The following poem was written by a man named Rumi. He is famous, and you may have heard of him. But for Westerners, he may be relatively unknown. He was born in the year 1207, in a place that is now called Afghanistan.
I, as a new grandfather, contemplating the birth of my first grandchild, was deeply moved by the poem, titled "Watch a One-Year-Old," as translated by Rumi scholar, Coleman Barks, in his recent book, The Soul of Rumi: A New Collection of Ecstatic Poems (Harper-Collins Publishers, Inc., 2001).
Anger rises when you're proud
of yourself. Humble that. Use
the contempt of others, and your
own self-regarding, to change, like
the cloud in folklore that became
three snake shapes. Or if you like
the dog-barking lion wrath, enjoy
the hurt longer. Watch a one-year-
old, how it walks, the slow wisdom
there. Sometimes a sweet taste
makes you sour and mean. Listen
to the voice that says, It was for
you I created the universe. Then
kill and be killed in love. You've
been two dogs dozing long enough!
What does it mean? Some background first. Here are Coleman Bark's opening remarks about Rumi:
"The thirteenth century in the Near East was a time of tremendous political turmoil and war: The Christian military expeditions called crusades continued to set out from the European west across the Anatolian peninsula, and from the east the inexorable Mongol armies rode down from the Asian steppes.
"It was also a time of brilliant mystical awareness, when the lives of three of the world's great lovers of God's presence in humanity, and in existence itself, overlapped: Francis of Assisi (c. 1182-1226) at the beginning of the century, Meister Eckhart (c. 1260-1328) at the end, and Jelaluddin Rumi (1207-73) at the center. They were all magnificently surrendered souls, and wonderful creators with language.

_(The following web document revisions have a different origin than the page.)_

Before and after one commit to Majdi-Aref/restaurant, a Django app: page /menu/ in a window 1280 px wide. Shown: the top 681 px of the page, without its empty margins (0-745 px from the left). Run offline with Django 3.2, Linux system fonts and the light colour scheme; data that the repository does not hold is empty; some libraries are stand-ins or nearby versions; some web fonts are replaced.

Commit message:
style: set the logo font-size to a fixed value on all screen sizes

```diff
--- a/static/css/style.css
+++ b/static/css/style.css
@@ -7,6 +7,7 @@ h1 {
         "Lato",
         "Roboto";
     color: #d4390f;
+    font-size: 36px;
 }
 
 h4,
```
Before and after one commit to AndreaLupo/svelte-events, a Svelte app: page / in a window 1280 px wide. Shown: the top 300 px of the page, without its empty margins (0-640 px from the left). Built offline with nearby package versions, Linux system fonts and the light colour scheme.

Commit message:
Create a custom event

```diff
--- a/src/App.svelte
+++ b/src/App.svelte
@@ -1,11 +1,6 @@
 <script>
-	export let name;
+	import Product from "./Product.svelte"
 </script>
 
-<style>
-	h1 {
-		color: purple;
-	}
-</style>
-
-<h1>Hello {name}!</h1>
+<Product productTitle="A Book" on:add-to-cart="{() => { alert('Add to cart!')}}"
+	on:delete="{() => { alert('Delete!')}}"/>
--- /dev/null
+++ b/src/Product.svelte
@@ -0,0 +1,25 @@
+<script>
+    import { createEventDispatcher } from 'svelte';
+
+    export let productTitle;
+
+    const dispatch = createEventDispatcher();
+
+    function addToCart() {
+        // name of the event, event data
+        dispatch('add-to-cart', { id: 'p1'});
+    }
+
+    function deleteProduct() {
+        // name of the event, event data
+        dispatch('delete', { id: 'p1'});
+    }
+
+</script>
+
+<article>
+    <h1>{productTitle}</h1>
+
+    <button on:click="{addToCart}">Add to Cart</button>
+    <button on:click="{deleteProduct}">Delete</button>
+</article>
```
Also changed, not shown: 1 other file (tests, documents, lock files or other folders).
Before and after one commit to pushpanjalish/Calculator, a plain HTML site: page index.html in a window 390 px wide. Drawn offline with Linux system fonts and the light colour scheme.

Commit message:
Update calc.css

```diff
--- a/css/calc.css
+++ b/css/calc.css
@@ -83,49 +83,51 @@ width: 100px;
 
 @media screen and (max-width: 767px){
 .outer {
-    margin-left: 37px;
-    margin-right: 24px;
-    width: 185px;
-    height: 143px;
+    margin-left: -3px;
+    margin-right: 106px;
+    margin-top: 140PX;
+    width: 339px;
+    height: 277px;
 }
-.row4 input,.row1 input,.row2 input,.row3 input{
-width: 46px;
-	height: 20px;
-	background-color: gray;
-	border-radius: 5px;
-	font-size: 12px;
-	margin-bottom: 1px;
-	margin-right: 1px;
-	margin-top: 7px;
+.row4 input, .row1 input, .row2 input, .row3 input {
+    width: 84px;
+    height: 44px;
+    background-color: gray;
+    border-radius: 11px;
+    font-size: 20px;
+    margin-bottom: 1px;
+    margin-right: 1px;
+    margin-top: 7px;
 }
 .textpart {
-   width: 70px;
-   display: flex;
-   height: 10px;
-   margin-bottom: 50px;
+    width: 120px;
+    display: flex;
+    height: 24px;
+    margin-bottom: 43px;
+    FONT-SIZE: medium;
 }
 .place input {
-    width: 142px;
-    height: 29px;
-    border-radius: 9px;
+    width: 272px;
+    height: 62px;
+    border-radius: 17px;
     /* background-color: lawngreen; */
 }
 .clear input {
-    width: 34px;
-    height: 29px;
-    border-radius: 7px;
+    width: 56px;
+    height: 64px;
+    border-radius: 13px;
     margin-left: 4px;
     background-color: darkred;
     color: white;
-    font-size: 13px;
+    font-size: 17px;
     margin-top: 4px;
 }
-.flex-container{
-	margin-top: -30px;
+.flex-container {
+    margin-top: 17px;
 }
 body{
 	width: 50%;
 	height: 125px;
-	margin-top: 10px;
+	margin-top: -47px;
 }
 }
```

"Rumi was born near the city of Balkh, in what is now Afghanistan, then the eastern edge of the Persian empire, on September 30, 1207. He was the descendant of a long line of Islamic jurists, theologians, and mystics." [Coleman Barks
While the title may seem to suggest that the poem is about the significance of how a one-year-old acts, its meaning is about something profoundly transcendent to that. The one-year-old reference is brilliant, but it is there as a way of illustrating and communicating a deeper meaning. But, as I mentioned above, a grandchild has come into our lives, and the genius of the child's joy-filled innocent certainty casts a spell upon me.